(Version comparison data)
:::::
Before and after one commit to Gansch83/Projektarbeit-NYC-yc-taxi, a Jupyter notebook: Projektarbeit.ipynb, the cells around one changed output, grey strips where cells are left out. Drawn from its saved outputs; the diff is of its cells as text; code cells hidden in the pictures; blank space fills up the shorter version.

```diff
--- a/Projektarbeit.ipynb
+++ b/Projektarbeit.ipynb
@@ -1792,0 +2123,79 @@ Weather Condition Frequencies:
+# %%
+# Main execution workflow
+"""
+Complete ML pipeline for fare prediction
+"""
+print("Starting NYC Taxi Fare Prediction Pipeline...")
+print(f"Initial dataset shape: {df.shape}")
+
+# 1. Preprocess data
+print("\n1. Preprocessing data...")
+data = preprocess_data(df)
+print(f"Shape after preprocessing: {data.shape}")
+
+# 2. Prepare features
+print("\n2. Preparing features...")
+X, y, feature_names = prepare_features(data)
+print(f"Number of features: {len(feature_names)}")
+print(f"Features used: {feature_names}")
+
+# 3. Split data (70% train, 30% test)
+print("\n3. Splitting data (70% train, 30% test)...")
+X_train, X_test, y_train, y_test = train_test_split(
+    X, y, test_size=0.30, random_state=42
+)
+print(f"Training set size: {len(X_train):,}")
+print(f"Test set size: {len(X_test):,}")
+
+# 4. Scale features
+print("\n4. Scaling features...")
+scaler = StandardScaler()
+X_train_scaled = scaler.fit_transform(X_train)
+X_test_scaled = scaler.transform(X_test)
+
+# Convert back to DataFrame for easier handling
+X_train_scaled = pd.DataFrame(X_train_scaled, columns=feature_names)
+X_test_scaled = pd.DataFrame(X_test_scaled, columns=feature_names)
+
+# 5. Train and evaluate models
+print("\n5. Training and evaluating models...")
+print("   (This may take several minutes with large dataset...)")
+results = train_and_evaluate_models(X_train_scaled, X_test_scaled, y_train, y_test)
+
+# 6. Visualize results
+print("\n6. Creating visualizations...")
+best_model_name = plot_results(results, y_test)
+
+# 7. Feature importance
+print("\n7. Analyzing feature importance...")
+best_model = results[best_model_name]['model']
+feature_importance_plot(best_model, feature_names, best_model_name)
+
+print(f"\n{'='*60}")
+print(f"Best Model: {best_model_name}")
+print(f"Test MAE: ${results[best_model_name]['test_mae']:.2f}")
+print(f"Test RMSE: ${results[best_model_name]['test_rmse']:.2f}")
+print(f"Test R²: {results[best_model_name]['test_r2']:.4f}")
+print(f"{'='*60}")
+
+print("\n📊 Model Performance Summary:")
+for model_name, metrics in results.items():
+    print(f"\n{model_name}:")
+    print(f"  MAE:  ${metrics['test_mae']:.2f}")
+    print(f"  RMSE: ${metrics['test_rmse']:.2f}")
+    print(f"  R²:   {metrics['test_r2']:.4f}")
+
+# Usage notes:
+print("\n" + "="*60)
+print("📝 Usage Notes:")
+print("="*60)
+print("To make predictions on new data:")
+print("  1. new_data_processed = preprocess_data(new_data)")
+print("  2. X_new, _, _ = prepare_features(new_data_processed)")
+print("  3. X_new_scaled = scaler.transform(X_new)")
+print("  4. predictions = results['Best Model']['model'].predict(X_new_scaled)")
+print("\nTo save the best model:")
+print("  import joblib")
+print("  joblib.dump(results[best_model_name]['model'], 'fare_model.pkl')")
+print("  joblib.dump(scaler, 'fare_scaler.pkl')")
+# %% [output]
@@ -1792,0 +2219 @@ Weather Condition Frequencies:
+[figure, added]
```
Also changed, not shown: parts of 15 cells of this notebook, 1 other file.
:::::
■ **What to work on**
Please repeat all the records above exactly as they appear.

■ **Response box**
Before and after one commit to Gansch83/Projektarbeit-NYC-yc-taxi, a Jupyter notebook: Projektarbeit.ipynb, the cells around one changed output, grey strips where cells are left out. Drawn from its saved outputs; the diff is of its cells as text; code cells hidden in the pictures; blank space fills up the shorter version.

```diff
--- a/Projektarbeit.ipynb
+++ b/Projektarbeit.ipynb
@@ -1792,0 +2123,79 @@ Weather Condition Frequencies:
+# %%
+# Main execution workflow
+"""
+Complete ML pipeline for fare prediction
+"""
+print("Starting NYC Taxi Fare Prediction Pipeline...")
+print(f"Initial dataset shape: {df.shape}")
+
+# 1. Preprocess data
+print("\n1. Preprocessing data...")
+data = preprocess_data(df)
+print(f"Shape after preprocessing: {data.shape}")
+
+# 2. Prepare features
+print("\n2. Preparing features...")
+X, y, feature_names = prepare_features(data)
+print(f"Number of features: {len(feature_names)}")
+print(f"Features used: {feature_names}")
+
+# 3. Split data (70% train, 30% test)
+print("\n3. Splitting data (70% train, 30% test)...")
+X_train, X_test, y_train, y_test = train_test_split(
+    X, y, test_size=0.30, random_state=42
+)
+print(f"Training set size: {len(X_train):,}")
+print(f"Test set size: {len(X_test):,}")
+
+# 4. Scale features
+print("\n4. Scaling features...")
+scaler = StandardScaler()
+X_train_scaled = scaler.fit_transform(X_train)
+X_test_scaled = scaler.transform(X_test)
+
+# Convert back to DataFrame for easier handling
+X_train_scaled = pd.DataFrame(X_train_scaled, columns=feature_names)
+X_test_scaled = pd.DataFrame(X_test_scaled, columns=feature_names)
+
+# 5. Train and evaluate models
+print("\n5. Training and evaluating models...")
+print("   (This may take several minutes with large dataset...)")
+results = train_and_evaluate_models(X_train_scaled, X_test_scaled, y_train, y_test)
+
+# 6. Visualize results
+print("\n6. Creating visualizations...")
+best_model_name = plot_results(results, y_test)
+
+# 7. Feature importance
+print("\n7. Analyzing feature importance...")
+best_model = results[best_model_name]['model']
+feature_importance_plot(best_model, feature_names, best_model_name)
+
+print(f"\n{'='*60}")
+print(f"Best Model: {best_model_name}")
+print(f"Test MAE: ${results[best_model_name]['test_mae']:.2f}")
+print(f"Test RMSE: ${results[best_model_name]['test_rmse']:.2f}")
+print(f"Test R²: {results[best_model_name]['test_r2']:.4f}")
+print(f"{'='*60}")
+
+print("\n📊 Model Performance Summary:")
+for model_name, metrics in results.items():
+    print(f"\n{model_name}:")
+    print(f"  MAE:  ${metrics['test_mae']:.2f}")
+    print(f"  RMSE: ${metrics['test_rmse']:.2f}")
+    print(f"  R²:   {metrics['test_r2']:.4f}")
+
+# Usage notes:
+print("\n" + "="*60)
+print("📝 Usage Notes:")
+print("="*60)
+print("To make predictions on new data:")
+print("  1. new_data_processed = preprocess_data(new_data)")
+print("  2. X_new, _, _ = prepare_features(new_data_processed)")
+print("  3. X_new_scaled = scaler.transform(X_new)")
+print("  4. predictions = results['Best Model']['model'].predict(X_new_scaled)")
+print("\nTo save the best model:")
+print("  import joblib")
+print("  joblib.dump(results[best_model_name]['model'], 'fare_model.pkl')")
+print("  joblib.dump(scaler, 'fare_scaler.pkl')")
+# %% [output]
@@ -1792,0 +2219 @@ Weather Condition Frequencies:
+[figure, added]
```
Also changed, not shown: parts of 15 cells of this notebook, 1 other file.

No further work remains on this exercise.